Verbatim reproduction of the entries is required; images must be omitted.
——————
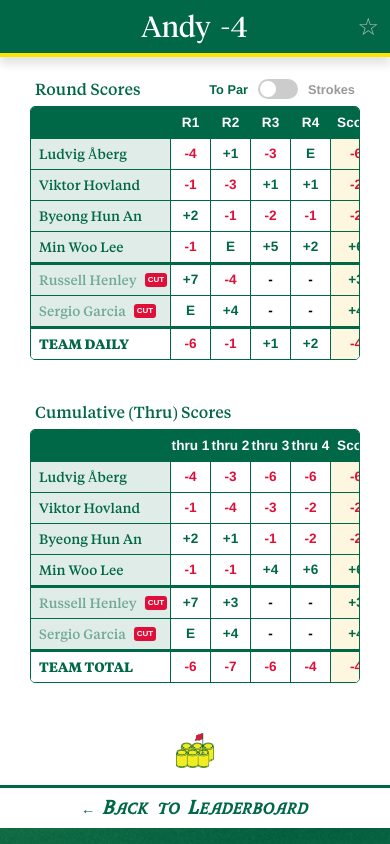
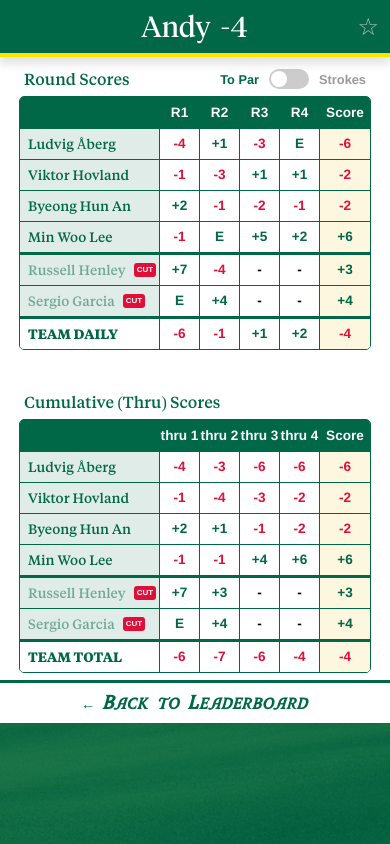
Before and after one commit to KFig21/masters-pool, a React (Vite) app: page /team/Andy in a window 390 px wide. Built offline with nearby package versions, Linux system fonts and the light colour scheme.

Commit message:
mobile UI changes - WIP

```diff
--- a/src/UI/pages/team/components/scorecard/components/tables/styles.scss
+++ b/src/UI/pages/team/components/scorecard/components/tables/styles.scss
@@ -42,10 +42,7 @@
         flex-direction: column;
         background-color: var(--scoreboard-BG-row);
         border: 1px solid $table-color;
-        // overflow: hidden;
         border-radius: 5px;
-
-        overflow-x: auto;
         overflow-y: hidden;
         border-radius: 5px;
         -webkit-overflow-scrolling: touch;
--- a/src/UI/pages/team/components/scorecard/styles.scss
+++ b/src/UI/pages/team/components/scorecard/styles.scss
@@ -9,8 +9,10 @@
     padding: 20px 30px 50px 30px;
 
     @include mobile {
-        // padding: 15px 10px 30px 10px;
+        padding: 15px 10px 30px 10px;
+        padding: unset;
         gap: 15px;
+        width: max-content;
     }
 
     .spacer-row {
--- a/src/UI/pages/team/styles.scss
+++ b/src/UI/pages/team/styles.scss
@@ -13,6 +13,7 @@
         height: 100%;
         width: 100%;
         justify-content: center;
+        overflow-y: scroll;
     }
 
     .team-container {
@@ -24,6 +25,7 @@
         @include mobile {
             height: 100%;
             width: 100%;
+            align-items: center;
         }
 
         .team-header {
@@ -37,6 +39,7 @@
             position: sticky;
             top: 0;
             z-index: 3;
+            width: 100%;
 
             &.is-cut {
                 .team-header-data.name {
@@ -136,6 +139,15 @@
         .team-stats {
             overflow-y: overlay;
 
+            @include mobile {
+                padding-bottom: 50px;
+                padding-top: 10px;
+                width: 100%;
+                display: flex;
+                flex-direction: column;
+                align-items: center;
+            }
+
             .team-footer {
                 display: flex;
                 align-items: center;
@@ -144,7 +156,7 @@
                 padding-bottom: 20px;
 
                 @include mobile {
-                    padding-bottom: 60px;
+                    display: none;
                 }
 
                 .logo-container {
```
——————
## REPLY TO THE EXERCISE
Before and after one commit to KFig21/masters-pool, a React (Vite) app: page /team/Andy in a window 390 px wide. Built offline with nearby package versions, Linux system fonts and the light colour scheme.

Commit message:
mobile UI changes - WIP

```diff
--- a/src/UI/pages/team/components/scorecard/components/tables/styles.scss
+++ b/src/UI/pages/team/components/scorecard/components/tables/styles.scss
@@ -42,10 +42,7 @@
         flex-direction: column;
         background-color: var(--scoreboard-BG-row);
         border: 1px solid $table-color;
-        // overflow: hidden;
         border-radius: 5px;
-
-        overflow-x: auto;
         overflow-y: hidden;
         border-radius: 5px;
         -webkit-overflow-scrolling: touch;
--- a/src/UI/pages/team/components/scorecard/styles.scss
+++ b/src/UI/pages/team/components/scorecard/styles.scss
@@ -9,8 +9,10 @@
     padding: 20px 30px 50px 30px;
 
     @include mobile {
-        // padding: 15px 10px 30px 10px;
+        padding: 15px 10px 30px 10px;
+        padding: unset;
         gap: 15px;
+        width: max-content;
     }
 
     .spacer-row {
--- a/src/UI/pages/team/styles.scss
+++ b/src/UI/pages/team/styles.scss
@@ -13,6 +13,7 @@
         height: 100%;
         width: 100%;
         justify-content: center;
+        overflow-y: scroll;
     }
 
     .team-container {
@@ -24,6 +25,7 @@
         @include mobile {
             height: 100%;
             width: 100%;
+            align-items: center;
         }
 
         .team-header {
@@ -37,6 +39,7 @@
             position: sticky;
             top: 0;
             z-index: 3;
+            width: 100%;
 
             &.is-cut {
                 .team-header-data.name {
@@ -136,6 +139,15 @@
         .team-stats {
             overflow-y: overlay;
 
+            @include mobile {
+                padding-bottom: 50px;
+                padding-top: 10px;
+                width: 100%;
+                display: flex;
+                flex-direction: column;
+                align-items: center;
+            }
+
             .team-footer {
                 display: flex;
                 align-items: center;
@@ -144,7 +156,7 @@
                 padding-bottom: 20px;
 
                 @include mobile {
-                    padding-bottom: 60px;
+                    display: none;
                 }
 
                 .logo-container {
```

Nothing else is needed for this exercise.